The verdicts did not bring reconciliation among the once warring nations, nor will the Ukrainian and international verdicts against Russian aggressors bring reconciliation, but civilization, for now, does not recognize a different epilogue. It is possible that trials for crimes in Ukraine will not bring justice to victims, just as trials for crimes in the Balkans did not punish all war criminals. But it was important to demonstrate the strength of the law and to warn everyone that the law must be obeyed, even in the bloodiest wars, such as the Balkan wars or the one in Ukraine today.
That was also the idea of the Nuremberg Trials. Not only in the punishment of war criminals, but also to determine, in detail, the truth about the committed crimes, for the whole world to know.
No leader of an armed campaign can be calm as long as such actions exist, none of the war commanders will take action without a fear that one day they will appear before a court as defendants.
That is why the trial and verdict of Sergeant Shishimarin are, in part, the trial of Vladimir Putin. If he already uses international legal situations as precedents for his actions, as he uses Kosovo as a justification for the annexation of Crimea and the military occupation of Donbas, Putin should know that the same international law recognizes war crimes. If, due to the feeling of power and invincibility, he resorted to international law as a “buffet”, to choose only what suits him, then that is a big mistake. The events in the Balkans in the last few decades should remind him of that.
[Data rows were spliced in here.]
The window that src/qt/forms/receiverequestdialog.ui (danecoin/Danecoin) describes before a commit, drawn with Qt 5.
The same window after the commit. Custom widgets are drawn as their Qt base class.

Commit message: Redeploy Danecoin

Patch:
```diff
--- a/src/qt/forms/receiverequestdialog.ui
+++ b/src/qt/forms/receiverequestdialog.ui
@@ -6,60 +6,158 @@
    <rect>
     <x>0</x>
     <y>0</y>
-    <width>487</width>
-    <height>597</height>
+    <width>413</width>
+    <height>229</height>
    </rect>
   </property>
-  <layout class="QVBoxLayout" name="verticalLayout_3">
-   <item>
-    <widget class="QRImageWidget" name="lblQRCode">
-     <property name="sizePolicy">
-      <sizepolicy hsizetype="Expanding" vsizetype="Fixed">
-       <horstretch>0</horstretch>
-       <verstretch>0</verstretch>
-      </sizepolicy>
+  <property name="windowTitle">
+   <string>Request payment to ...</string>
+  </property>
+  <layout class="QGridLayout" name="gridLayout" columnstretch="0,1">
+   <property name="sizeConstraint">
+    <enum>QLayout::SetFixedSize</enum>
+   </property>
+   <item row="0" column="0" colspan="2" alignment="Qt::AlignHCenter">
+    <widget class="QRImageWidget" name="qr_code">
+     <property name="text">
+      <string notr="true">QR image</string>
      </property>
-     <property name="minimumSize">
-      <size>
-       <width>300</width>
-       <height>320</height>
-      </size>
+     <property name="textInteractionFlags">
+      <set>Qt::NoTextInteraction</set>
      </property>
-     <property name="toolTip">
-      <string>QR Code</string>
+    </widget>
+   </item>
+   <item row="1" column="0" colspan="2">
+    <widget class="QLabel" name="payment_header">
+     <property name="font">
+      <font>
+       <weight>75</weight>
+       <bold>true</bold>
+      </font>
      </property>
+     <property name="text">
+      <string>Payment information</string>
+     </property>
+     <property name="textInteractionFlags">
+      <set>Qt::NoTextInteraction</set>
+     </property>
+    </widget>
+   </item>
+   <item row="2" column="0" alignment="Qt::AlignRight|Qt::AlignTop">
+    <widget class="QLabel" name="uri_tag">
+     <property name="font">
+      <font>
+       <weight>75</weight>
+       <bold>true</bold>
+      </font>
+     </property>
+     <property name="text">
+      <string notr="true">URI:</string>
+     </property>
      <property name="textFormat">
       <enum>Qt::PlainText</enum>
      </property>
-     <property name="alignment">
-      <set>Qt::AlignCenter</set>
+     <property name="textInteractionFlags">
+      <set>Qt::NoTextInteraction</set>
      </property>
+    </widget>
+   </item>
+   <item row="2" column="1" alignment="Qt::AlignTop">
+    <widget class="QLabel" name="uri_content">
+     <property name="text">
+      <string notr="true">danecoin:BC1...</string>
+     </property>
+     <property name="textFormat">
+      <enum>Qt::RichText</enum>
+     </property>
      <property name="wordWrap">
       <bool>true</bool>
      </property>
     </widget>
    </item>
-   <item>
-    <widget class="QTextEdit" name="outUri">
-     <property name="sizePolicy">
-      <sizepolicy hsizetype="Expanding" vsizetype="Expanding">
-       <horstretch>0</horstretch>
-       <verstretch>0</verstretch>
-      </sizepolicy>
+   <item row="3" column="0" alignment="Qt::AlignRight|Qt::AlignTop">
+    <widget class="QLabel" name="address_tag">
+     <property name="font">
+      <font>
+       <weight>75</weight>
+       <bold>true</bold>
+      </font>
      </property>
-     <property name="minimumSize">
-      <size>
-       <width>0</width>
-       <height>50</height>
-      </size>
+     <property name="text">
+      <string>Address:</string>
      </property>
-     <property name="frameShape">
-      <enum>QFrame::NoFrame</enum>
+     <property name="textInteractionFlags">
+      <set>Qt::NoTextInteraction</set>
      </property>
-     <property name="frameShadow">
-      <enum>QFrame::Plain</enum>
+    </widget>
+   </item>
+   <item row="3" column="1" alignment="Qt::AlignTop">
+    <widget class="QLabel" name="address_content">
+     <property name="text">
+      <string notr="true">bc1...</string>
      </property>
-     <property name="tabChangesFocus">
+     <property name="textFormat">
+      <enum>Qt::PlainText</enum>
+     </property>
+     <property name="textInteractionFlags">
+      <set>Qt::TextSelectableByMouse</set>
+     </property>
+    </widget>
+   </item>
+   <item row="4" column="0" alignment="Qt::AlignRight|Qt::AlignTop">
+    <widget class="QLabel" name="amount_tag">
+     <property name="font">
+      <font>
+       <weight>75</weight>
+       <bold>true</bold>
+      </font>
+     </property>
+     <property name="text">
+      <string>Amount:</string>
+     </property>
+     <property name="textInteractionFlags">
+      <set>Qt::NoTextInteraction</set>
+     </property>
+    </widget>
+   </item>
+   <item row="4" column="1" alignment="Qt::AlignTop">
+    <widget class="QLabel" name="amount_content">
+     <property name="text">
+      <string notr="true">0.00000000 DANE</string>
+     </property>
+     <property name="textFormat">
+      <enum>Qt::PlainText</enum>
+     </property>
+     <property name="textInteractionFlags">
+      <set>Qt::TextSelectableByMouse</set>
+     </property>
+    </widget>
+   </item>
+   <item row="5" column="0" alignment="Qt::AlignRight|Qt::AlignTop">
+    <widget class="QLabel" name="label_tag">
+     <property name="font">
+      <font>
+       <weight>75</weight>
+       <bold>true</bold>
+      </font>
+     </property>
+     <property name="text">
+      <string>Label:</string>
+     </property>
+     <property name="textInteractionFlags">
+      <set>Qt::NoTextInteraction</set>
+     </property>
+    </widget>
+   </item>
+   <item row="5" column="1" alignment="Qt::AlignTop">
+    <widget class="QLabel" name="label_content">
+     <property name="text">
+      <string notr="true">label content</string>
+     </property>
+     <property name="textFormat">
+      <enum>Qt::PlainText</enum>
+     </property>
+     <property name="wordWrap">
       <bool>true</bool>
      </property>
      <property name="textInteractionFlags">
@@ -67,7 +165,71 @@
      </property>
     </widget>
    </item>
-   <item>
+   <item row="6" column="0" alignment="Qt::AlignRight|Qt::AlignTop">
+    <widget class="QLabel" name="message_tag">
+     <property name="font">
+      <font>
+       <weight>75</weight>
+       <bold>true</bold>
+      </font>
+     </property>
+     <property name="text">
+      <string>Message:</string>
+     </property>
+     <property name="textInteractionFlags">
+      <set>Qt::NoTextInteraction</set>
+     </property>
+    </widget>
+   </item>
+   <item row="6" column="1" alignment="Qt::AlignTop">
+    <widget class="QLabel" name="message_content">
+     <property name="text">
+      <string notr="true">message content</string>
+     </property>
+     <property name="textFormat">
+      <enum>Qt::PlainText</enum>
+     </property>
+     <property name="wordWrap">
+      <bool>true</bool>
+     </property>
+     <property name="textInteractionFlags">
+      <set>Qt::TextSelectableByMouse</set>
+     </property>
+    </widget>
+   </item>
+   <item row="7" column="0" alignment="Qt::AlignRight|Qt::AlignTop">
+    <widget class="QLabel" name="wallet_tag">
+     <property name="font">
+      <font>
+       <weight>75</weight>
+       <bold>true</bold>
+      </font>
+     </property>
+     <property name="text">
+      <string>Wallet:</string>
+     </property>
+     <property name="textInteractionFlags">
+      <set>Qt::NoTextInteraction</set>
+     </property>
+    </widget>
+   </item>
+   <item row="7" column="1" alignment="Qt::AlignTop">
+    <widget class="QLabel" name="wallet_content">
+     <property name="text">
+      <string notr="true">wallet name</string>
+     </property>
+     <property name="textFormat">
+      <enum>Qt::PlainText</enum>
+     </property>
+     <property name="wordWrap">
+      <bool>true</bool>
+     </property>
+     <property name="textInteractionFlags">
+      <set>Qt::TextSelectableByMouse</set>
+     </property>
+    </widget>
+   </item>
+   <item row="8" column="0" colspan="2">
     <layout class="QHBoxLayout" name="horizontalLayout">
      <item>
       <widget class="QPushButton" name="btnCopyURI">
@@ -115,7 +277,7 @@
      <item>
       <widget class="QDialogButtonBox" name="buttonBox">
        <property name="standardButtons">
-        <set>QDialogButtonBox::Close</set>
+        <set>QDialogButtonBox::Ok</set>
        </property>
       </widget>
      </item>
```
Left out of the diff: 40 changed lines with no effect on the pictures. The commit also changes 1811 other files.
It is not excluded that Putin and Russia will respond to the Ukrainian trials in the same way, by prosecuting Ukrainians for alleged crimes in Donetsk and Luhansk. But it will be just theater, with no consequences in real life. Even for such ideas, there is a parallel in the Balkans, when Serbia under Slobodan Milošević organized trials of Western leaders, from Bill Clinton to Jacques Chirac, Tony Blair and Madeleine Albright, charged with war crimes during the 1999 bombing. This legal farce had no practical effect, but all the trials that took place in The Hague had an effect, even the one that remained unfinished – the trial of Slobodan Milošević. No one went to prison from the Belgrade courtroom, but about eighty from The Hague Tribunal did, for a total of more than a thousand years in prison.
The killing and destruction of Ukraine will stop one day, but the true end of the war will come when the judges say so in their verdicts, either in Ukraine or before an international tribunal. Unfortunately, the verdict against Sergeant Shishimarin will not mark the end of the Russian aggression, but it undoubtedly marked the beginning of that end in the only way in which civilization ends the wars in which it is attacked.